        I think it is the opposite, I think it is so MEP’s can vote against the budget in private and then in public state they are keeping to the policy of their leader and avoid the PR plunder this would create.

Latest

  • Comment Where is Labour going on housing?

    Where is Labour going on housing?

    If Labour Conference was great for the Health Service, it was something of a disaster for housing. Statements by the Treasury team will make it very difficult for Labour to meet its own target of 200,000 new homes a year. The house building figures are well known and they are truly dreadful. We have failed to build enough homes for a generation and now we face at least another five years of inadequate supply even if Labour wins. It is […]

    Read more →
  • Comment Exposing UKIP for what they are

    Exposing UKIP for what they are

    I was born in Doncaster Royal Infirmary, less than a mile and a half from where UKIP are holding their party conference this weekend. I grew up in a nearby pit village in South Yorkshire, close to the Barnsley East constituency that I represent today in Parliament. The sight of all those UKIP politicians in Doncaster – Margaret Thatcher worshippers, ex-bankers, former big money Tory donors – trying to pass off as born-again champions of the working classes bordered on […]

    Read more →
  • Featured Six answers for Jeremy Hunt – and six questions

    Six answers for Jeremy Hunt – and six questions

    Today Labour activists will be out in force across the country to campaign on the NHS. They’ll have the wind in their sails after Conference, buoyed by the fact that the Tories are rattled and now on the back foot. You can always tell when Jeremy Hunt is rattled. He starts sending out dodgy tweets. When most people might reasonably have expected the Health Secretary to be focused on sorting out the A&E crisis, he instead took to Twitter this […]

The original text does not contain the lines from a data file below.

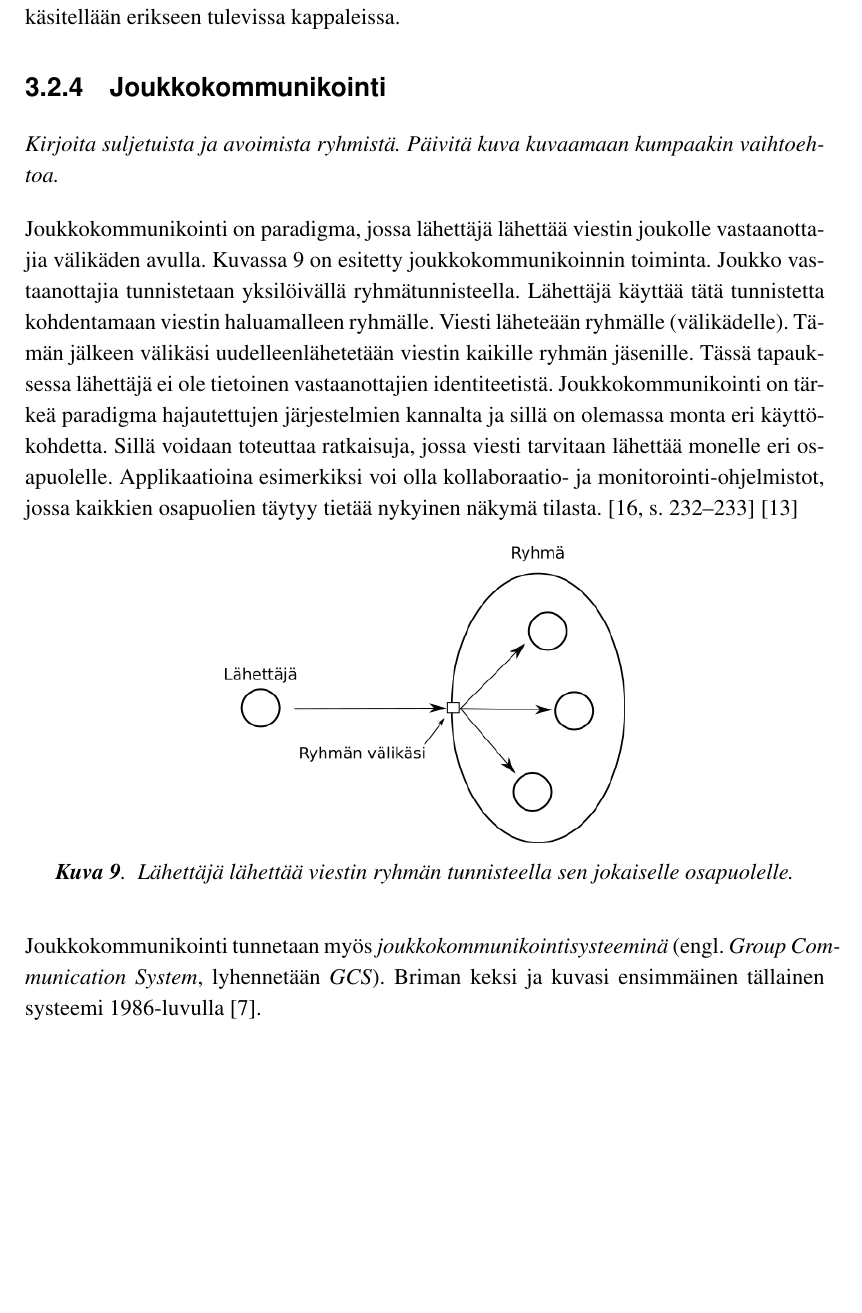
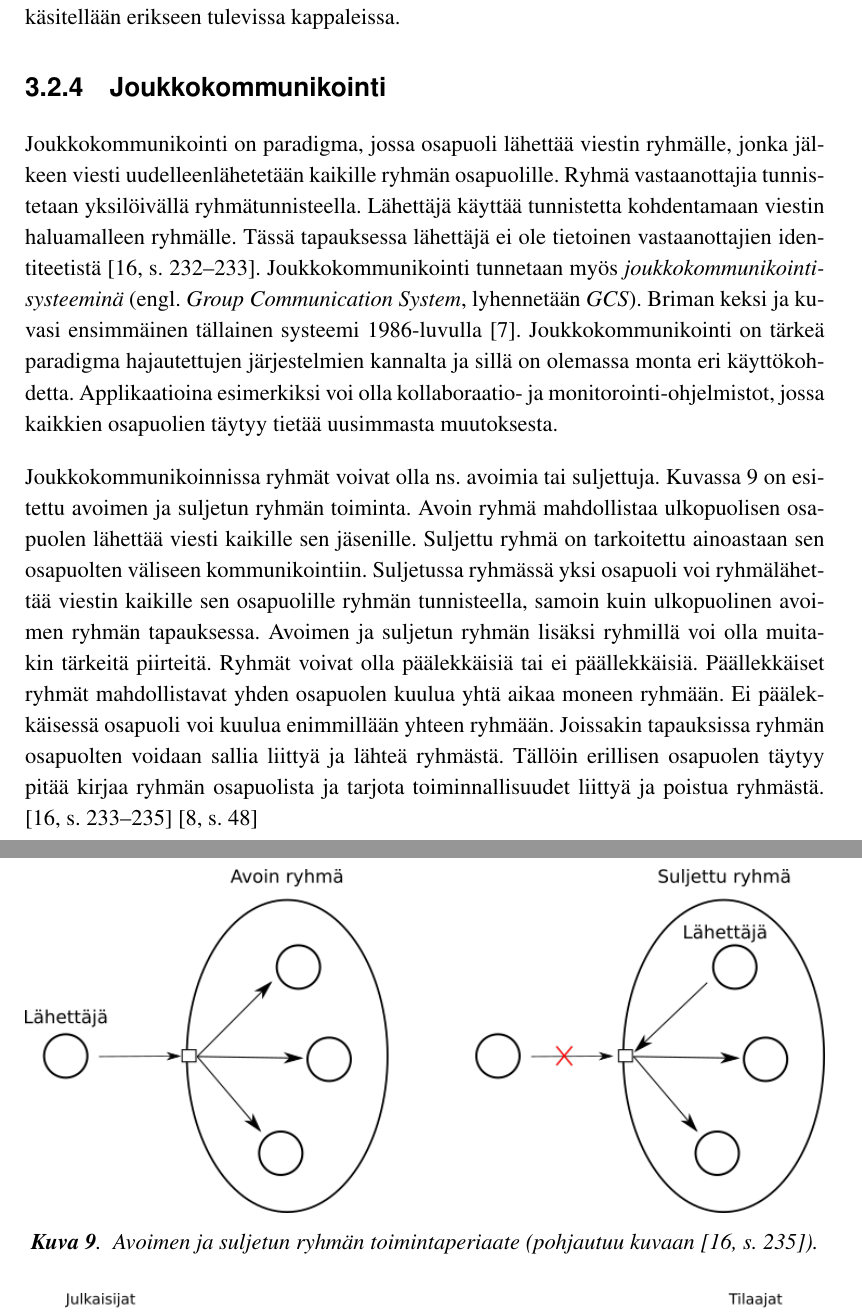
Before and after one commit to Kazhuu/tut_master_thesis, a LaTeX thesis (main.tex, which reads hajautus.tex): part of page 42 of 85 before the commit and two parts of pages 42 and 43 of 85 after it, the two joined at a grey line, cut so that both start at the same text, the shorter picture padded with empty space. Compiled offline with pdfLaTeX.

Commit message:
group communication

```diff
--- a/hajautus.tex
+++ b/hajautus.tex
@@ -117,20 +117,21 @@ Epäsuoran kommunikoinnin paradigmoja ovat \emph{joukkokommunikointi} (engl. \em
 
 
 \subsection{Joukkokommunikointi}
-\begin{it}
-	Kirjoita suljetuista ja avoimista ryhmistä. Päivitä kuva kuvaamaan kumpaakin vaihtoehtoa.
-\end{it}
-Joukkokommunikointi on paradigma, jossa lähettäjä lähettää viestin joukolle vastaanottajia välikäden avulla. Kuvassa \ref{fig:group-communication} on esitetty joukkokommunikoinnin toiminta. Joukko vastaanottajia tunnistetaan yksilöivällä ryhmätunnisteella. Lähettäjä käyttää tätä tunnistetta kohdentamaan viestin haluamalleen ryhmälle. Viesti läheteään ryhmälle (välikädelle). Tämän jälkeen välikäsi uudelleenlähetetään viestin kaikille ryhmän jäsenille. Tässä tapauksessa lähettäjä ei ole tietoinen vastaanottajien identiteetistä. Joukkokommunikointi on tärkeä paradigma hajautettujen järjestelmien kannalta ja sillä on olemassa monta eri käyttökohdetta. Sillä voidaan toteuttaa ratkaisuja, jossa viesti tarvitaan lähettää monelle eri osapuolelle. Applikaatioina esimerkiksi voi olla kollaboraatio- ja monitorointi-ohjelmistot, jossa kaikkien osapuolien täytyy tietää nykyinen näkymä tilasta. \mbox{\cite[s.~232--233]{distributed-systems-concepts-and-design}}
-% TODO: Tarkempi viite tästä lähteestä.
-\mbox{\cite{group-communication-specification}}
+Joukkokommunikointi on paradigma, jossa osapuoli lähettää viestin ryhmälle, jonka jälkeen viesti uudelleenlähetetään kaikille ryhmän osapuolille. Ryhmä vastaanottajia tunnistetaan yksilöivällä ryhmätunnisteella. Lähettäjä käyttää tunnistetta kohdentamaan viestin haluamalleen ryhmälle. Tässä tapauksessa lähettäjä ei ole tietoinen vastaanottajien identiteetistä \cite[s.~232--233]{distributed-systems-concepts-and-design}. Joukkokommunikointi tunnetaan myös \emph{joukkokommunikointisysteeminä} (engl. \emph{Group Communication System}, lyhennetään \emph{GCS}). Briman keksi ja kuvasi ensimmäinen tällainen systeemi 1986-luvulla \cite{isis-fault-tolerant-distributed-computing}. Joukkokommunikointi on tärkeä paradigma hajautettujen järjestelmien kannalta ja sillä on olemassa monta eri käyttökohdetta. Applikaatioina esimerkiksi voi olla kollaboraatio- ja monitorointi-ohjelmistot, jossa kaikkien osapuolien täytyy tietää uusimmasta muutoksesta.
+
+Joukkokommunikoinnissa ryhmät voivat olla ns. avoimia tai suljettuja. Kuvassa \ref{fig:group-communication} on esitettu avoimen ja suljetun ryhmän toiminta. Avoin ryhmä mahdollistaa ulkopuolisen osapuolen lähettää viesti kaikille sen jäsenille. Suljettu ryhmä on tarkoitettu ainoastaan sen osapuolten väliseen kommunikointiin. Suljetussa ryhmässä yksi osapuoli voi ryhmälähettää viestin kaikille sen osapuolille ryhmän tunnisteella, samoin kuin ulkopuolinen avoimen ryhmän tapauksessa. Avoimen ja suljetun ryhmän lisäksi ryhmillä voi olla muitakin tärkeitä piirteitä. Ryhmät voivat olla päälekkäisiä tai ei päällekkäisiä. Päällekkäiset ryhmät mahdollistavat yhden osapuolen kuulua yhtä aikaa moneen ryhmään. Ei päälekkäisessä osapuoli voi kuulua enimmillään yhteen ryhmään. Joissakin tapauksissa ryhmän osapuolten voidaan sallia liittyä ja lähteä ryhmästä. Tällöin erillisen osapuolen täytyy pitää kirjaa ryhmän osapuolista ja tarjota toiminnallisuudet liittyä ja poistua ryhmästä. \mbox{\cite[s.~233--235]{distributed-systems-concepts-and-design}} \mbox{\cite[s.~48]{process-group-approach-briman}}
 
 \begin{figure}[ht!]
-	\includegraphics[width=0.5\textwidth]{pictures/group-communication.png}
-	\caption{Lähettäjä lähettää viestin ryhmän tunnisteella sen jokaiselle osapuolelle.}
+	\includegraphics[width=1\textwidth]{pictures/group-communication.png}
+	\caption{Avoimen ja suljetun ryhmän toimintaperiaate (pohjautuu kuvaan \mbox{\cite[s.~235]{distributed-systems-concepts-and-design}}).}
 	\label{fig:group-communication}
 \end{figure}
 
-Joukkokommunikointi tunnetaan myös \emph{joukkokommunikointisysteeminä} (engl. \emph{Group Communication System}, lyhennetään \emph{GCS}). Briman keksi ja kuvasi ensimmäinen tällainen systeemi 1986-luvulla \cite{isis-fault-tolerant-distributed-computing}.
+% TODO: Kirjoita hyvistä ja huonoista puolista.
+
+
+% TODO: Tarkempi viite tästä lähteestä.
+% \mbox{\cite{group-communication-specification}}
 
 
 \subsection{Tilaaja-julkaisija}
```
Also changed, not shown: references.bib (+19 -0 lines), main.pdf, pictures/group-communication.png, pictures/group-communication.svg.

    Read more →
  • Comment However MPs voted on airstrikes – they must now hold the government to account

    However MPs voted on airstrikes – they must now hold the government to account

    Britain is now at war with ISIL. At some point over the weekend that will cease to be a technical statement and become an on-the-ground reality. RAF jets will take part in airstrikes against the so-called Islamic State. In concert with the Iraqi army and Kurdish forces they will attempt to damage and drive back ISIL, stopping their otherwise relentless military gains. It is a tough but necessary task. The vote in the Commons today was not a close one. […]

    Read more →
  • Featured News The 24 Labour MPs who opposed airstrikes against ISIL

    The 24 Labour MPs who opposed airstrikes against ISIL

    The vast majority of Labour MPs (and MPs from across the Commons) voted in favour of airstrikes against ISIL in Iraq today, but 24 Labour MPs voted against the party whip and opposed airstrikes. One of them (Rushanara Ali) resigned as a Shadow Education Minister as a result of a “formal abstention”. Here’s the full list of Labour’s 24 rebels: Diane Abbott Graham Allen Anne Begg Ronnie Campbell Martin Caton Katy Clark Ian Davidson Paul Flynn Stephen Hepburn Kate Hoey Kelvin Hopkins […]

    Read more →
7ads6x98y